A place to call home

Earlier this year, a single parent family moved into what has become our 14th House of Hope, made possible by a generous donation from a Heidelberg couple who offered their residence at a substantially reduced rent.

Acting Manager for Housing and Homelessness, Leonie Walker, stressed the importance of these kind donations. “If you have no income and you have become homeless, a roof over your head, a warm place to sleep, and some privacy – these are your basic needs met.”

The issues facing people seeking asylum is not lost on the couple who donated the house, having housed four different families seeking asylum over a nine-year period.

Many people seeking asylum face uncertainty and financial insecurity when entering Australia, with visas often imposing working restrictions. This makes the application for asylum extremely difficult, as some must rely on people they know or crisis accommodation for a place to sleep.

“Many people seeking asylum are living in very overcrowded situations or are reliant on friends and family members who don’t have much money or many resources,” said Leonie.

In conjunction with Sanctuary, Houses of Hope provides residents with a base to build their life and contribute to their adopted community, whilst they wait for their asylum status to be granted.

“The stability provided by having somewhere to stay provides the psychological safety people seeking asylum need to deal with all the other things happening in their life,” said Leonie.

From assisting with arduous visa applications, developing work skills and experience, to negotiating the psychological issues associated with their experiences’, every House of Hope is helping to change a life.

Ongoing community support is also integral to Houses of Hope’s work. Donations such as bedding, furniture, and appliances are always welcomed.

“Assistance is always welcome.
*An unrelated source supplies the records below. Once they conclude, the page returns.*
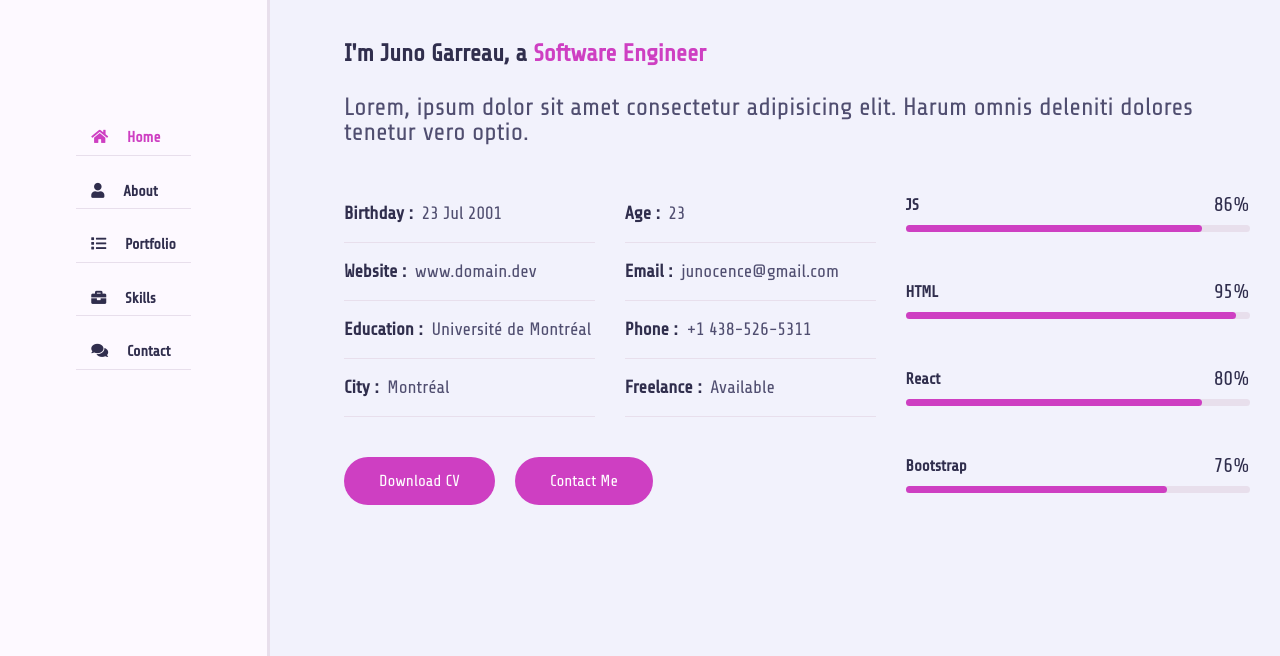
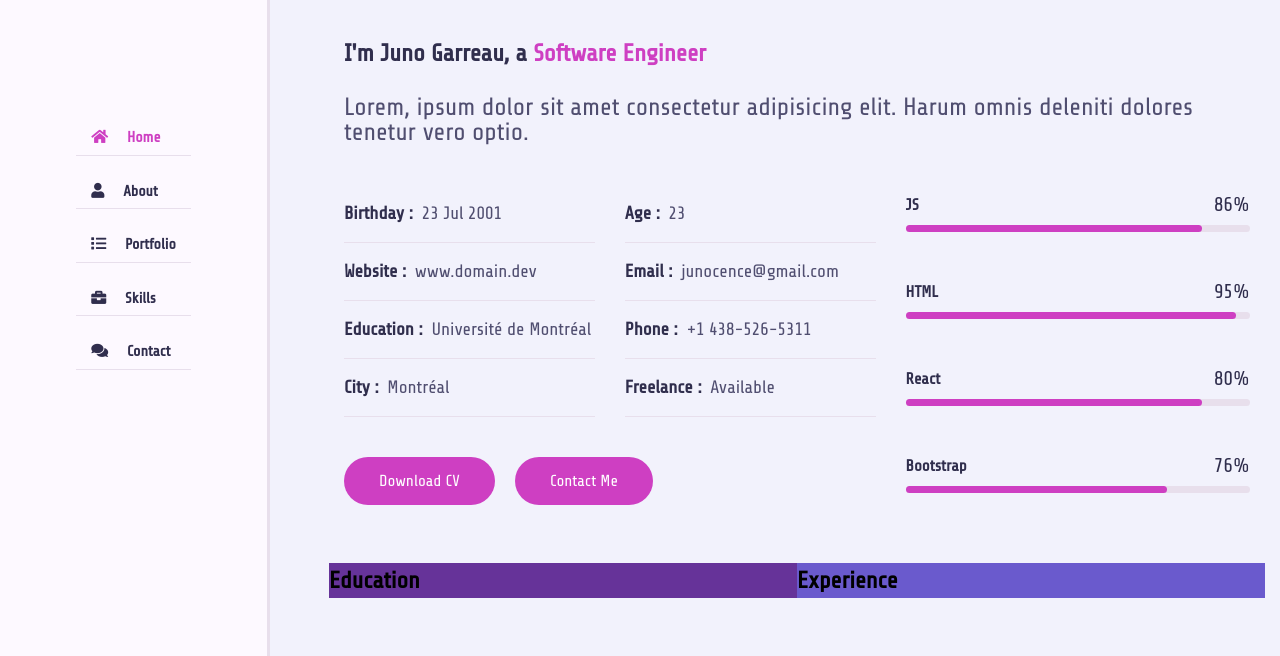
Before and after one commit to jvnoll/Websites-w-, a plain HTML site: page foundation/index.html in a window 1280 px wide. Shown: the part 144-800 px from the top of the page. Drawn offline with Linux system fonts and the light colour scheme; files whose address does not match are found by name.

Commit message:
Aligning columns as per sketched idea earlier

```diff
--- a/foundation/index.html
+++ b/foundation/index.html
@@ -134,6 +134,14 @@
                         </div>
                       </div>
                     </div>
+                    <div class="row">
+                      <div class="education">
+                        <h3 class="title">Education</h3>
+                      </div>
+                      <div class="experience">
+                        <h3 class="title">Experience</h3>
+                      </div>
+                    </div>
                   </div>
                 </div>
               </div>
--- a/foundation/style.css
+++ b/foundation/style.css
@@ -446,3 +446,15 @@ h3.my-profession
     font-weight: 400;
     line-height: 40px;
 }
+.about-content .education,
+.about-content .experience
+{
+    flex: 0 0 50%;
+    max-width: 50%;
+    margin-top: 30px;
+    background-color: rebeccapurple;
+}
+.about-content .experience
+{
+    background-color: slateblue
+}
```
We encourage any businesses or residents who can offer employment opportunities, not only to this family but to all those who reside within our Houses of Hope, to come forward,” said Leonie.

“Employment helps enable people seeking asylum become financially independent and to move on to renting their own house in the community, so we can continue to house those most vulnerable,” said Leonie.

The 14th House of Hope will extend the number of current residents in the program to 57, including 28 children.

The need for safe and affordable housing remains high among people seeking asylum. This is clear through the number of referrals Houses of Hope receive for each vacancy. To continue to grow the service, more support is needed. If you know any individual or church community who might be interested in supporting Houses of Hope, please contact Leonie Walker on 8480 9006 or email sanctuary@baptcare.org.au